Christian Jurisprudence I

Project Description

A comprehensive analysis of the contributions of modern Catholic, Protestant, and Orthodox figures to fundamental questions of law, politics, and society.

Project Accomplishments
  • Roundtable Conferences (1999, 2001, 2003, 2004)
  • January 4-5, 2004 Public Conference (with Christian Law Professors Fellowship); 8 speakers, 150 participants
Sponsors

The Pew Charitable Trusts, Inc. (with co-sponsorship from the University of Notre Dame)

Directors
CSLR Participants
Other Participants
  • Gerard V. Bradley, University of Notre Dame
  • Patrick M. Brennan, Villanova University
  • Angela Carmella, Seton Hall University
  • Davison M. Douglas, College of William and Mary
  • Duncan B. Forrester, New College, University of Edinburgh, Scotland
  • Robert P. George, Princeton University
  • R. Kent Greenawalt, Columbia University
  • David L. Gregory, St. John's University
  • Leslie Griffin, University of Houston
  • Emily Fowler Hartigan, St. Mary's University, San Antonio
  • George Hunsinger, Princeton Theological Seminary
  • Mikhail Kulakov, Carolina Conference of Seventh-day Adventists
  • Paul E. Sigmund, Princeton University

Project Publications

Showing 1-4 of 4
  • Previous
  • 1
  • Next
The Teachings of Modern Christianity on Law, Politics, and Human Nature, Volume I, Columbia University Press, 2005 Frank S. Alexander, John Witte, Jr.
The Teachings of Modern Orthodox Christianity on Law, Politics, and Human Nature, Columbia University Press, 2007 Frank S. Alexander, John Witte, Jr.
The Teachings of Modern Protestantism on Law, Politics, and Human Nature, Columbia University Press, 2007 Frank S. Alexander, John Witte, Jr.
The Teachings of Modern Roman Catholicism on Law, Politics, and Human Nature, Columbia University Press, 2007 Frank S. Alexander, John Witte, Jr.
Showing 1-4 of 4
  • Previous
  • 1
  • Next
In Their Own Words

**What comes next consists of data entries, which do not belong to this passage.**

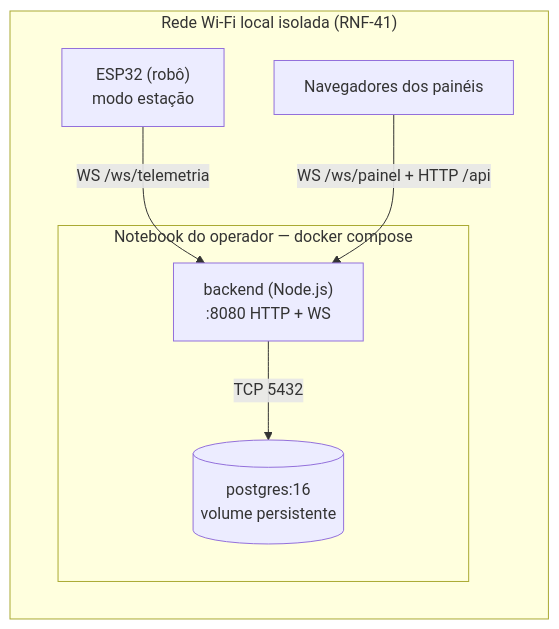
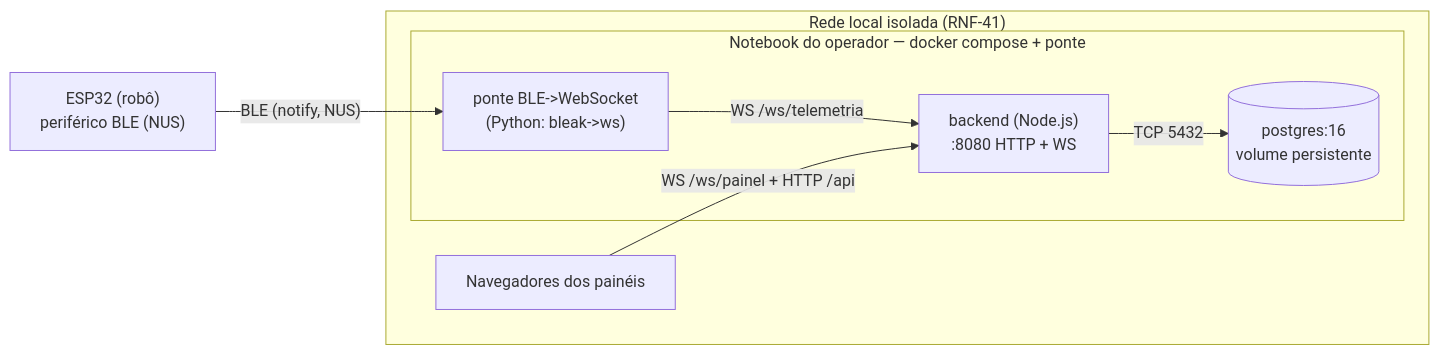
The diagram in docs/software/backend/diagramas/arq-09-implantacao.mmd (fcte-pi1/2026.2_PI1_Grupo1_Diogo), drawn with Mermaid before and after one commit. The commit also changed 31 other files, not shown here.

```diff
--- a/docs/software/backend/diagramas/arq-09-implantacao.mmd
+++ b/docs/software/backend/diagramas/arq-09-implantacao.mmd
@@ -1,12 +1,14 @@
 flowchart LR
-    subgraph LAN["Rede Wi-Fi local isolada (RNF-41)"]
-        ESP["ESP32 (robô)<br/>modo estação"]
-        subgraph NB["Notebook do operador — docker compose"]
+    ESP["ESP32 (robô)<br/>periférico BLE (NUS)"]
+    subgraph LAN["Rede local isolada (RNF-41)"]
+        subgraph NB["Notebook do operador — docker compose + ponte"]
+            PONTE["ponte BLE->WebSocket<br/>(Python: bleak->ws)"]
             BE["backend (Node.js)<br/>:8080 HTTP + WS"]
             PG[("postgres:16<br/>volume persistente")]
         end
         BR["Navegadores dos painéis"]
     end
-    ESP -- "WS /ws/telemetria" --> BE
+    ESP -- "BLE (notify, NUS)" --> PONTE
+    PONTE -- "WS /ws/telemetria" --> BE
     BR -- "WS /ws/painel + HTTP /api" --> BE
     BE -- "TCP 5432" --> PG
```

"Happiness is both a perennial topic and a currently fashionable one, and the relation between some of the current trends in positive psychology and the traditions in philosophy and theology are as yet unclear, so this is an opportune time to take stock and to focus on the topic. What most intrigues me about the "Pursuit of Happiness" project is the way it brings scientists, humanities scholars, and theologians around the same table. The "dialects" that we use in our respective professional worlds are so diverse that our meetings sometimes feel like Babel, or chaos; and some members are a little troubled by that; but its an adventure. Moreover, the usual turf battles that go on within academic fields are completely irrelevant here, which is quite refreshing."

–Philip L. Reynolds